● **EXERCISE DIRECTIONS**:
Gather up every line from the entries below that uses the word "ClientBean".

Change detection outputs:

+++++

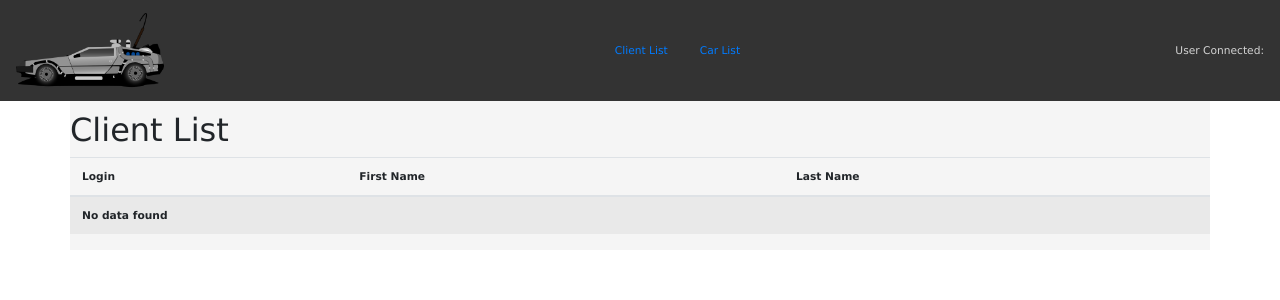
Repository: iamarnaud/tp_java_jee_CarRental
Page: http://localhost/VehicleRental/pages/clients.jsp
The author's editor kept a copy of each file at every save. The page is drawn from the files as they stood at one save, then again after the next save.
The browser window is 1280 px wide. The pictures show the whole page.
The page is served by Tomcat 9. Other server files are loaded and not shown. Queries for data that is not in the repository find no rows.

Above is the page before, as saved 2018-08-28 14:50:32.

### VehicleRental/WebContent/pages/clients.jsp
<%@ page language="java" contentType="text/html; charset=ISO-8859-1"
	pageEncoding="UTF-8"%>

<jsp:useBean id="client" scope="session"
	class="com.campusnumerique.vehiclerental.bean.ClientBean" />
<!DOCTYPE html PUBLIC "-//W3C//DTD HTML 4.01 Transitional//EN" "http://www.w3.org/TR/html4/loose.dtd">
<html>
<%@ include file="head.jsp" %>
<body>
	<%@ include file="header.jsp" %>
	<div class="container" id="content">
		<div class="row">
			<h2>Client List</h2>
			<table id="userTable" class="table table-striped">
				<thead>
					<tr>
						<th>Login</th>
						<th>First Name</th>
						<th>Last Name</th>
					</tr>
				</thead>
				<tbody>

				</tbody>
			</table>
		</div>
	</div>
</body>
</html>

### VehicleRental/WebContent/pages/head.jsp
<head>
	<meta http-equiv="Content-Type" content="text/html; charset=ISO-8859-1">
  	<meta name="viewport" content="width=device-width, initial-scale=1">
	<title>Client List</title>

	<!-- JQuery 3.3.1 -->
	<script src="https://code.jquery.com/jquery-3.3.1.min.js"></script>

	<!-- Bootstrap 4.1.3 -->
	<link rel="stylesheet" href="https://stackpath.bootstrapcdn.com/bootstrap/4.1.3/css/bootstrap.min.css">
	<script src="https://cdnjs.cloudflare.com/ajax/libs/popper.js/1.14.3/umd/popper.min.js"></script>
	<script src="https://stackpath.bootstrapcdn.com/bootstrap/4.1.3/js/bootstrap.min.js"></script>

	<!-- General -->
	<link rel="stylesheet" href="../resources/css/global.css" />
	<script src="../resources/js/client.js"></script>
</head>

### VehicleRental/WebContent/pages/header.jsp
<nav class="navbar navbar-light " id="header">
 <a class="navbar-brand" href="#">
	<img  src="../resources/images/delorean.png"/>
 </a>
  <ul class="nav nav-pills">
    <li class="nav-item">
      <a class="nav-link" href="./clients.jsp">Client List</a>
    </li>
    <li class="nav-item">
      <a class="nav-link" href="./cars.jsp">Car List</a>
    </li>
   </ul>
	<ul class="nav navbar-nav navbar-right">
		<li>User Connected: </li>
	</ul>
</nav>

### VehicleRental/src/com/campusnumerique/vehiclerental/bean/ClientBean.java
package com.campusnumerique.vehiclerental.bean;

public class ClientBean {

	private String login;
	private String mail;


	public ClientBean(){
		setLogin("NoUserLogin");
		setMail("");
	}


	public ClientBean(String aLogin, String mail){
		setLogin(aLogin);
		setMail(mail);
	}

	public String getLogin() {
		return login;
	}

	public void setLogin(String login) {
		this.login = login;
	}

	public String getMail() {
		return mail;
	}

	public void setMail(String mail) {
		this.mail = mail;
	}


}

### VehicleRental/WebContent/resources/css/global.css
#header{
	background-color:#333333;
	color:lightgrey;
	text-align:center
}
#header img{
	height:75px;
}
#content{
	background-color:#f5f5f5;
	padding-top:10px;
}


/* Général ------------------------------------------------------------------------------------- */

body, p, legend, label, input {
    font: normal 8pt verdana, helvetica, sans-serif;
}

fieldset {
    padding: 10px;
    border: 1px #0568CD solid;
}

legend {
    font-weight: bold;
    color: #0568CD;
}

/* Forms --------------------------------------------------------------------------------------- */

form label {
    float: left;
    width: 200px;
    margin: 3px 0px 0px 0px;
}

form input {
    margin: 3px 3px 0px 0px;
    border: 1px #999 solid;
}

form input.sansLabel {
    margin-left: 200px;
}

form .requis {
    color: #c00;
}

### VehicleRental/src/com/campusnumerique/vehiclerental/servlet/client/ClientServlet.java
package com.campusnumerique.vehiclerental.servlet.client;

import java.io.IOException;
import java.io.PrintWriter;
import java.sql.SQLException;
import javax.servlet.ServletException;
import javax.servlet.annotation.WebServlet;
import javax.servlet.http.HttpServlet;
import javax.servlet.http.HttpServletRequest;
import javax.servlet.http.HttpServletResponse;

import org.json.JSONArray;
import org.json.JSONObject;

import com.campusnumerique.vehiclerental.dao.ClientDAO;

/**
 * Servlet implementation class MyServlet
 */
@WebServlet("/ClientServlet")
public class ClientServlet extends HttpServlet {
	private static final long serialVersionUID = 1L;
    private ClientDAO clientDAO=null;
    /**
     * @throws ClassNotFoundException
     * @see HttpServlet#HttpServlet()
     */
    public ClientServlet() throws ClassNotFoundException {
        super();
        clientDAO= new ClientDAO();
    }

	/**
	 * @see HttpServlet#doGet(HttpServletRequest request, HttpServletResponse response)
	 */
	protected void doGet(HttpServletRequest request, HttpServletResponse response) throws ServletException, IOException {
		String wAction = "";
		JSONObject responseData = new JSONObject();
	    PrintWriter out = response.getWriter();
		response.setContentType("application/json");
		if(request.getParameter("action")!=null && !request.getParameter("action").equals("")){
			wAction=request.getParameter("action");
			if(wAction.equals("getClients")){

					JSONArray clients = clientDAO.findAllAsJson();
					responseData.put("clients", clients);
					response.setStatus(HttpServletResponse.SC_OK);

			}
			out.println(responseData.toString());
		}
		else{
			response.setStatus(HttpServletResponse.SC_NOT_ACCEPTABLE);
			out.println("No action given");
		}
	}

	/**
	 * @see HttpServlet#doPost(HttpServletRequest request, HttpServletResponse response)
	 */
	protected void doPost(HttpServletRequest request, HttpServletResponse response) throws ServletException, IOException {
		// TODO Auto-generated method stub
		doGet(request, response);
	}

}

Loaded but not shown: VehicleRental/src/org/json/JSONException.java (common file); VehicleRental/src/org/json/JSONPointerException.java (common file); VehicleRental/src/org/json/JSONString.java (common file); VehicleRental/WebContent/resources/js/client.js (42 lines, source omitted); VehicleRental/src/org/json/JSONObject.java (2563 lines, source omitted); VehicleRental/src/org/json/JSONArray.java (1541 lines, source omitted)

After the next save:
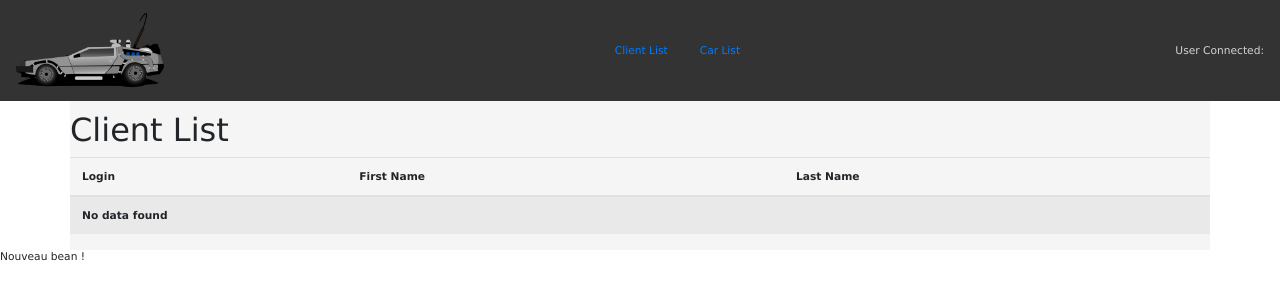
Saved 7 min 19 s later.
--- a/VehicleRental/WebContent/pages/clients.jsp
+++ b/VehicleRental/WebContent/pages/clients.jsp
@@ -25,5 +25,10 @@
 			</table>
 		</div>
 	</div>
+	<jsp:useBean id="ClientDAO" class="com.campusnumerique.vehiclerental.dao.ClientDAO">
+   <%-- Ici, vous pouvez placer ce que vous voulez :
+        définir des propriétés, créer d'autres objets, etc. --%>
+   <p>Nouveau bean !</p>
+</jsp:useBean>
 </body>
 </html>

+++++

● **EXPECTED ANSWER**:
	class="com.campusnumerique.vehiclerental.bean.ClientBean" />
### VehicleRental/src/com/campusnumerique/vehiclerental/bean/ClientBean.java
public class ClientBean {
	public ClientBean(){
	public ClientBean(String aLogin, String mail){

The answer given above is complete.